AIM OF THE EXERCISE: Go through the records below line by line and report how many lines include "https", giving the number only.

(Before-and-after page screenshots)
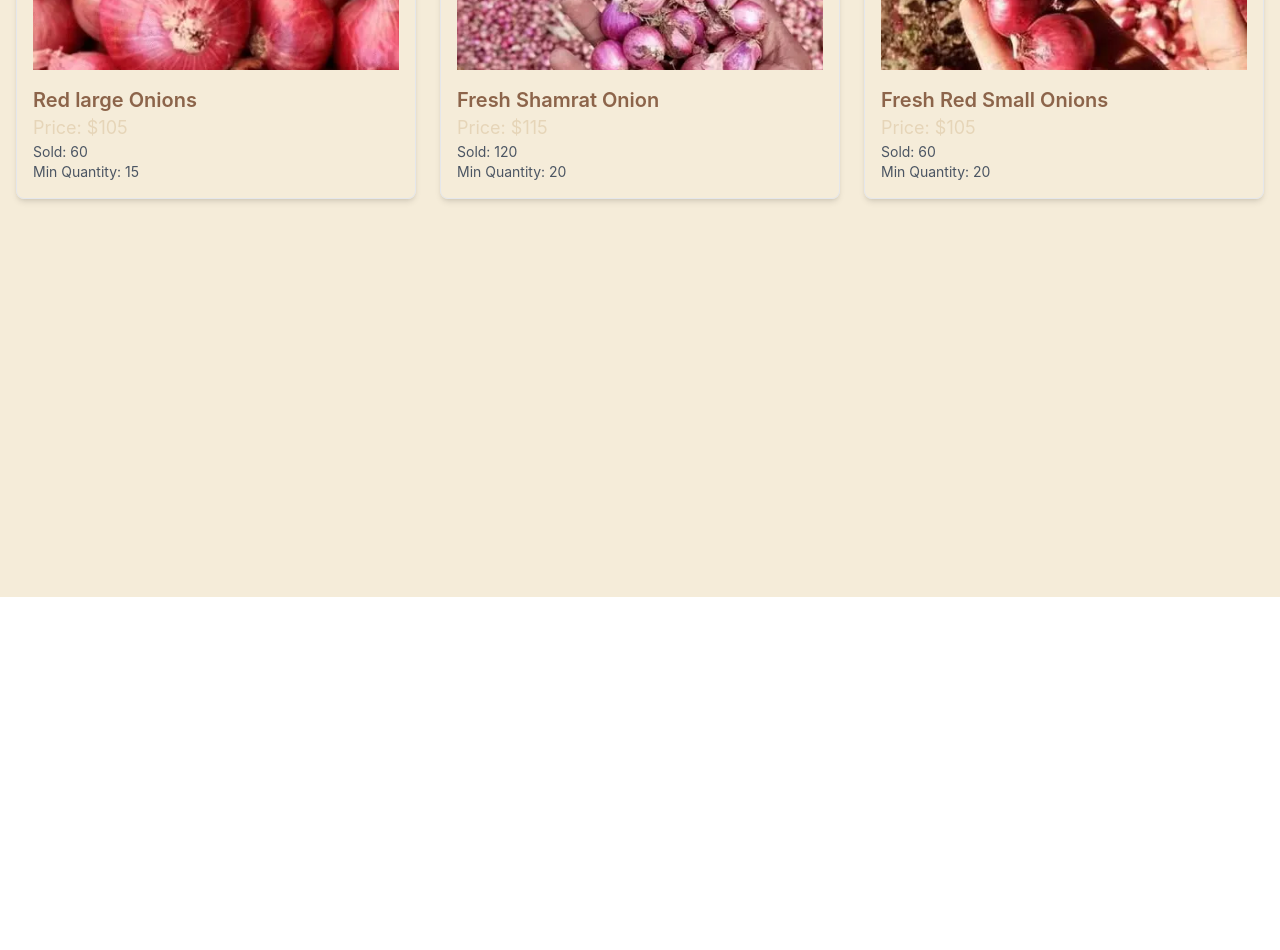
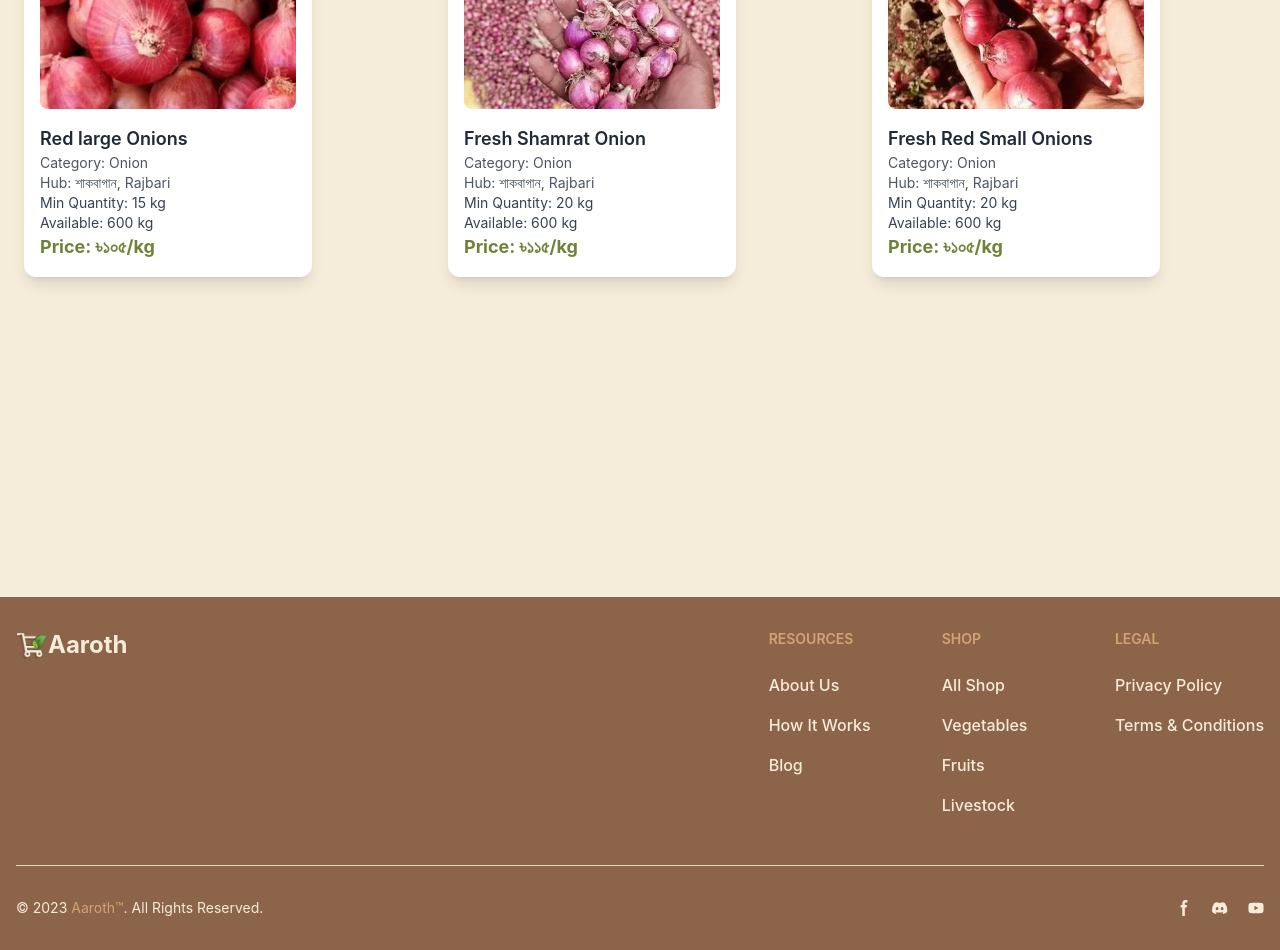
Before and after one commit to MdMirzaShihab/AarothBuyerFrontend, a React (Vite) app: page /hubdetails/1/category/3 in a window 1280 px wide. Shown: the part 280-1230 px from the top of the page. Before the commit the page ends 877 px from the top, so only its background shows below. Built offline with nearby package versions, Linux system fonts and the light colour scheme.

Commit message:
Customized the footer.

```diff
--- a/src/App.jsx
+++ b/src/App.jsx
@@ -1,5 +1,6 @@
 import { BrowserRouter as Router, Route, Routes } from "react-router-dom";
 import Navbar from "./components/Navbar";
+import Footer from "./components/Footer";
 import HomePage from "./pages/HomePage";
 import BuyerPage from "./pages/BuyerPage";
 import SellerPage from "./pages/SellerPage";
@@ -24,6 +25,7 @@ function App() {
           element={<ProductsByHubAndCatagory />} // Route for filtered products page
         />
       </Routes>
+      <Footer />
     </Router>
   );
 }
--- a/src/assets/index.js
+++ b/src/assets/index.js
@@ -20,6 +20,8 @@ import SmallPotatos from "./products/SmallPotatos.webp";
 
 //Root
 import Logo from "./Logo.png";
+import LogoWhite from "./LogoWhite.png";
+import LogoLight from "./LogoLight.png";
 import Leaves from "./Leaves.png";
 import HubImg from "./HubImg.png";
 
@@ -43,4 +45,6 @@ export {
   RedLargeOnions,
   RoundLargePotatoes,
   SmallPotatos,
+  LogoWhite,
+  LogoLight,
 };
--- a/src/cards/CatagoryCard.jsx
+++ b/src/cards/CatagoryCardHome.jsx
@@ -1,6 +1,6 @@
 import React from "react";
 
-const CatagoryCard = ({ catagory }) => {
+const CatagoryCardHome = ({ catagory }) => {
   return (
     <div
       className={`group bg-gradient-to-b pt-20 from-transparent via-transparent to-earthy-beige relative flex flex-col rounded-xl bg-clip-border  text-gray-700 shadow-md h-full transition-transform duration-700 transform hover:-translate-y-3`}>
@@ -23,4 +23,4 @@ const CatagoryCard = ({ catagory }) => {
   );
 };
 
-export default CatagoryCard;
+export default CatagoryCardHome;
--- a/src/components/CatagoriesSectionHome.jsx
+++ b/src/components/CatagoriesSectionHome.jsx
@@ -1,6 +1,6 @@
 import { Link } from "react-router-dom";
 import { productCatagories } from "../constants";
-import CatagoryCard from "../cards/CatagoryCard";
+import CatagoryCard from "../cards/CatagoryCardHome";
 import { Swiper, SwiperSlide } from "swiper/react";
 import "swiper/css"; // Import core Swiper styles
 import "swiper/css/navigation"; // Import navigation styles (if you use navigation)
--- a/src/components/Footer.jsx
+++ b/src/components/Footer.jsx
@@ -1,16 +1,110 @@
+import { Link } from "react-router-dom";
+import { LogoLight } from "../assets";
+
 const Footer = () => {
   return (
-    <footer className="py-4 px-8 bg-earthy-brown text-white text-center">
-      <p>&copy; 2024 Aaroth. All rights reserved.</p>
-      <nav className="mt-2">
-        <a href="#" className="text-earthy-yellow hover:text-white">
-          FAQs
-        </a>{" "}
-        |
-        <a href="#" className="text-earthy-yellow hover:text-white ml-2">
-          Support
-        </a>
-      </nav>
+    <footer className="bg-earthy-brown text-earthy-beige">
+      <div className="mx-auto w-full max-w-screen-xl p-4 py-6 lg:py-8">
+        <div className="md:flex md:justify-between">
+          <div className="mb-6 md:mb-0">
+            <Link to="/" className="flex items-center">
+              <img src={LogoLight} alt="Logo" className="h-8" />
+              <span className="text-2xl font-bold text-earthy-beige">Aaroth</span>
+            </Link>
+          </div>
+          <div className="grid grid-cols-2 gap-8 sm:gap-6 sm:grid-cols-3">
+            {/* Resources Section */}
+            <div>
+              <h2 className="mb-6 text-sm font-semibold text-earthy-yellow uppercase">Resources</h2>
+              <ul className="text-earthy-beige font-medium">
+                <li className="mb-4">
+                  <Link to="/about-us" className="hover:underline">About Us</Link>
+                </li>
+                <li className="mb-4">
+                  <Link to="/how-it-works" className="hover:underline">How It Works</Link>
+                </li>
+                <li className="mb-4">
+                  <Link to="/blog" className="hover:underline">Blog</Link>
+                </li>
+              </ul>
+            </div>
+
+            {/* Shop Section */}
+            <div>
+              <h2 className="mb-6 text-sm font-semibold text-earthy-yellow uppercase">Shop</h2>
+              <ul className="text-earthy-beige font-medium">
+                <li className="mb-4">
+                  <Link to="/shop" className="hover:underline">All Shop</Link>
+                </li>
+                <li className="mb-4">
+                  <Link to="/shop/vegetables" className="hover:underline">Vegetables</Link>
+                </li>
+                <li className="mb-4">
+                  <Link to="/shop/fruits" className="hover:underline">Fruits</Link>
+                </li>
+                <li className="mb-4">
+                  <Link to="/shop/dairy" className="hover:underline">Livestock</Link>
+                </li>
+              </ul>
+            </div>
+
+            {/* Legal & Policies Section */}
+            <div>
+              <h2 className="mb-6 text-sm font-semibold text-earthy-yellow uppercase">Legal</h2>
+              <ul className="text-earthy-beige font-medium">
+                <li className="mb-4">
+                  <Link to="/privacy-policy" className="hover:underline">Privacy Policy</Link>
+                </li>
+                <li className="mb-4">
+                  <Link to="/terms-and-conditions" className="hover:underline">Terms & Conditions</Link>
+                </li>
+              </ul>
+            </div>
+          </div>
+        </div>
+        <hr className="my-6 border-earthy-tan sm:mx-auto lg:my-8" />
+        <div className="sm:flex sm:items-center sm:justify-between">
+          <span className="text-sm text-earthy-beige sm:text-center">
+            © 2023 <Link to="/" className="hover:underline text-earthy-yellow">Aaroth™</Link>. All Rights Reserved.
+          </span>
+          <div className="flex mt-4 sm:justify-center sm:mt-0">
+            {/* Social Media Icons */}
+            <a href="https://www.facebook.com/amararothfb" target="_blank" className="text-earthy-beige hover:text-earthy-yellow">
+              <svg
+                className="w-4 h-4"
+                aria-hidden="true"
+                xmlns="http://www.w3.org/2000/svg"
+                fill="currentColor"
+                viewBox="0 0 8 19"
+              >
+                <path fillRule="evenodd" d="M6.135 3H8V0H6.135a4.147 4.147 0 0 0-4.142 4.142V6H0v3h2v9.938h3V9h2.021l.592-3H5V3.591A.6.6 0 0 1 5.592 3h.543Z" clipRule="evenodd" />
+              </svg>
+              <span className="sr-only">Facebook page</span>
+            </a>
+            <a href="#" className="text-earthy-beige hover:text-earthy-yellow ms-5">
+              <svg
+                className="w-4 h-4"
+                aria-hidden="true"
+                xmlns="http://www.w3.org/2000/svg"
+                fill="currentColor"
+                viewBox="0 0 21 16"
+              >
+                <path d="M16.942 1.556a16.3 16.3 0 0 0-4.126-1.3 12.04 12.04 0 0 0-.529 1.1 15.175 15.175 0 0 0-4.573 0 11.585 11.585 0 0 0-.535-1.1 16.274 16.274 0 0 0-4.129 1.3A17.392 17.392 0 0 0 .182 13.218a15.785 15.785 0 0 0 4.963 2.521c.41-.564.773-1.16 1.084-1.785a10.63 10.63 0 0 1-1.706-.83c.143-.106.283-.217.418-.33a11.664 11.664 0 0 0 10.118 0c.137.113.277.224.418.33-.544.328-1.116.606-1.71.832a12.52 12.52 0 0 0 1.084 1.785 16.46 16.46 0 0 0 5.064-2.595 17.286 17.286 0 0 0-2.973-11.59ZM6.678 10.813a1.941 1.941 0 0 1-1.8-2.045 1.93 1.93 0 0 1 1.8-2.047 1.919 1.919 0 0 1 1.8 2.047 1.93 1.93 0 0 1-1.8 2.045Zm6.644 0a1.94 1.94 0 0 1-1.8-2.045 1.93 1.93 0 0 1 1.8-2.047 1.918 1.918 0 0 1 1.8 2.047 1.93 1.93 0 0 1-1.8 2.045Z" />
+              </svg>
+              <span className="sr-only">Discord community</span>
+            </a>
+            <a href="#" className="text-earthy-beige hover:text-earthy-yellow ms-5">
+            <svg className="w-4 h-4" fill="currentColor" aria-hidden="true" viewBox="0 0 576 512" xmlns="http://www.w3.org/2000/svg">
+
+{/*! Font Awesome Free 6.4.2 by @fontawesome - https://fontawesome.com License - https://fontawesome.com/license (Commercial License) Copyright 2023 Fonticons, Inc. */}
+<path d="M549.655 124.083c-6.281-23.65-24.787-42.276-48.284-48.597C458.781 64 288 64 288 64S117.22 64 74.629 75.486c-23.497 6.322-42.003 24.947-48.284 48.597-11.412 42.867-11.412 132.305-11.412 132.305s0 89.438 11.412 132.305c6.281 23.65 24.787 41.5 48.284 47.821C117.22 448 288 448 288 448s170.78 0 213.371-11.486c23.497-6.321 42.003-24.171 48.284-47.821 11.412-42.867 11.412-132.305 11.412-132.305s0-89.438-11.412-132.305zm-317.51 213.508V175.185l142.739 81.205-142.739 81.201z"></path>
+
+</svg>
+              <span className="sr-only">Twitter page</span>
+            </a>
+          </div>
+        </div>
+      </div>
     </footer>
   );
 };
--- a/src/components/Navbar.jsx
+++ b/src/components/Navbar.jsx
@@ -15,7 +15,7 @@ const Navbar = () => {
   };
 
   return (
-    <nav className="bg-white border-b border-gray-200">
+    <nav className="sticky top-0 z-50 bg-white border-b border-gray-200">
       <div className="max-w-screen-xl mx-auto px-4 py-4">
         <div className="flex items-center justify-between">
           {/* Logo */}
--- a/src/components/ProductsByHubAndCatagory.jsx
+++ b/src/components/ProductsByHubAndCatagory.jsx
@@ -1,6 +1,7 @@
 import React from "react";
 import { useParams } from "react-router-dom";
-import { products } from "../constants"; // Assuming you have your products constant
+import { productCatagories, products, hubs } from "../constants"; // Assuming you have your products constant
+import ProductCard from "../cards/ProductCard";
 
 
 
@@ -22,19 +23,12 @@ const ProductsByHubAndCatagory = () => {
         {/* Display the filtered products */}
         {filteredProducts.length > 0 ? (
           <div className="grid grid-cols-1 sm:grid-cols-2 lg:grid-cols-3 gap-6">
-            {filteredProducts.map((product) => (
-              <div key={product.id} className="border p-4 rounded-lg shadow-md">
-                <img
-                  src={product.image[0]} // Assuming you have an image array
-                  alt={product.name}
-                  className="w-full h-40 object-cover mb-4"
-                />
-                <h3 className="text-xl font-semibold text-earthy-brown">{product.name}</h3>
-                <p className="text-lg text-earthy-tan">Price: ${product.price}</p>
-                <p className="text-sm text-gray-600">Sold: {product.sold}</p>
-                <p className="text-sm text-gray-600">Min Quantity: {product.minQuantity}</p>
-              </div>
-            ))}
+            {filteredProducts.map((product) => {
+          const catagory = productCatagories.find((cat) => cat.id === product.catagory);
+          const hub = hubs.find((h) => h.id === product.hub);
+          return (
+            <ProductCard key={product.id} product={product} catagory={catagory} hub={hub}  /> // Render each product using the ProductCard component
+          )})}
           </div>
         ) : (
           <p className="text-center text-earthy-brown">No products found for this category.</p>
--- a/src/constants/index.js
+++ b/src/constants/index.js
@@ -111,7 +111,7 @@ const products = [
     sold: 850,
     maxQuantity: 1000,
     hub: 19,
-    price: 153,
+    price: 70,
     shipping: 3,
     vendor: 2,
   },
@@ -137,7 +137,7 @@ const products = [
     sold: 330,
     maxQuantity: 400,
     hub: 27,
-    price: 149,
+    price: 130,
     shipping: 2,
     vendor: 4,
   },
@@ -189,7 +189,7 @@ const products = [
     sold: 80,
     maxQuantity: 600,
     hub: 18,
-    price: 112,
+    price: 60,
     shipping: 2,
     vendor: 2,
   },
--- a/src/pages/HomePage.jsx
+++ b/src/pages/HomePage.jsx
@@ -2,7 +2,6 @@ import HeroSection from "../components/HeroSection";
 import Catagories from "../components/CatagoriesSectionHome";
 import Products from "../components/ProductSectionHome";
 import Hubs from "../components/HubsSectionHome";
-import Footer from "../components/Footer";
 
 export default function HomePage() {
   return (
@@ -11,7 +10,6 @@ export default function HomePage() {
       <Catagories />
       <Hubs />
       <Products />
-      <Footer />
     </div>
   );
 }
```
Also changed, not shown: src/assets/LogoLight.png (added), src/assets/LogoWhite.png (added).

ANSWER FOR THIS EXERCISE: 2